Seen: On blu-ray on our projector set-up, borrowed from the Tisch Library at Tufts.
My first movie of 2013 was one of the more polarizing films of 2012, as I recall anyway. So many of us were super excited for Ridley Scott's return to the world of Alien, but after many disappointed reviews I just sort of let its theatrical release pass me by. But now here we are. Prometheus. In the future, archaeologist/biologist/explorer/doctor(?) Elizabeth Shaw (Noomi Rapace) and her boyfriend (husband?) Charlie (Logan Marshall-Green) think they've discovered an ancient alien race that came to earth and essentially established humanity, but then abandoned us for no good reason. A dying man finances their exploratory mission to a faraway planet where they hope to learn more about these superior beings and their motivations, but only terrible things await their team. Only. Terrible. Things.
With a strong cast, elegant and grandiose visuals, many dollops of mindfuckery, and a tantalizing connection to everyone's favorite space horror (no, not Jason X, you big dopes, ALIEN!), Prometheus has a lot to recommend it. Unfortunately, the script is all over the place and even the film's positive elements can't keep it on track. I liked the characters- especially Charlize Theron's tough-as-nails Meredith Vickers, who spends the entire movie sneering and it's intoxicating. Michael Fassbender stands out as creepy robot David, all soft-spoken voice and dead eyes and uncertain loyalties. The setpieces are spectacular, the creature design is awesomely gross, and the technology is fun. Rapace's whole self-abortion scene is hard to watch but at the same time totally badass, she rapidly takes control of a terrifying situation and it sort of defines her character for the rest of the film.

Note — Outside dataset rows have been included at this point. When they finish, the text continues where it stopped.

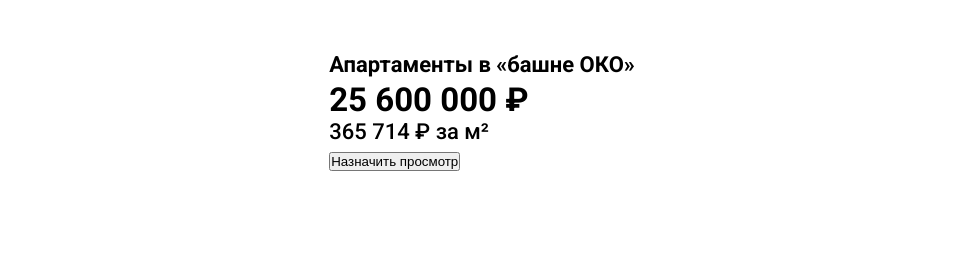
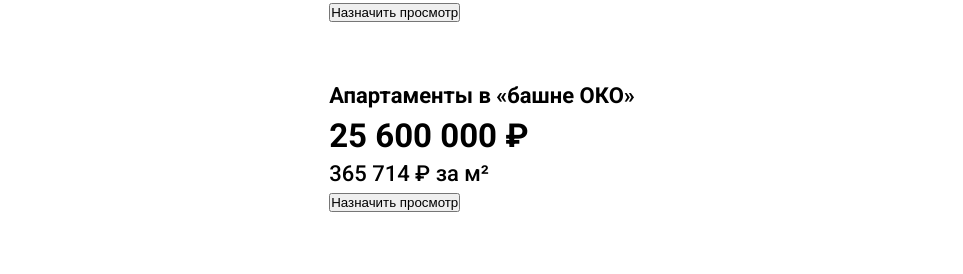
Before and after one commit to Ilimchik/git_2, a plain HTML site: page index.html in a window 1280 px wide. Shown: the part 735-1009 px from the top of the page, without its empty margins (158-1121 px from the left). Before the commit the page ends 967 px from the top, so only its background shows below. Drawn offline with Linux system fonts and the light colour scheme.

Commit message:
add cost

```diff
--- a/assets/css/style.css
+++ b/assets/css/style.css
@@ -51,3 +51,10 @@
     font-weight: 700;
     line-height: 31px;
 }
+.cost {
+    color: #000;
+    font-family: Roboto;
+    font-size: 33px;
+    font-weight: 700;
+    line-height: 50px;
+}
```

At first I liked how ambiguous the plot was, since it forced me to ask questions and challenged my assumptions, but as it went on the pieces moved further and further away from each other, and the developments of the final act were all pretty much expected. And then the actual ending doesn't feel like an ending, it feels like a transition to a new act, so it's extremely unsatisfying when the credits roll. There are some fresh and interesting ideas in this film, and yet Scott and Co. barely touch the surface of their concept. I know it's long enough already, but it could have used another hour to continue the story, or at least a little more resolution leading into sequel territory. I mean, this was basically the first half of a movie. It's not a full story, so it's ultimately unfulfilling. It's not that I didn't like it, it's that I needed more to make a complete story. Scott throws all these half-explained (or completely unexplained) elements at us and then forgets about them, or maybe he's just saving them for later. It's no surprise Damon Lindelof worked on the script, since there are definitely those infuriating Lost-ian tactics at work here, only without the lovable characters keeping the audience grounded.
Pair This Movie With: Daaang I don't know, I mean Alien makes the most sense, right? So you can try to glean the connections? Otherwise for more psychological space horror you could do Event Horizon.
PS What the hell was with Guy Pearce as the old guy in the ridiculous prosthetics? I mean, why not just cast an actual old guy unless you're going to show him young at some point? I kept expecting a Peter Weyland flashback or like a fountain of youth or something?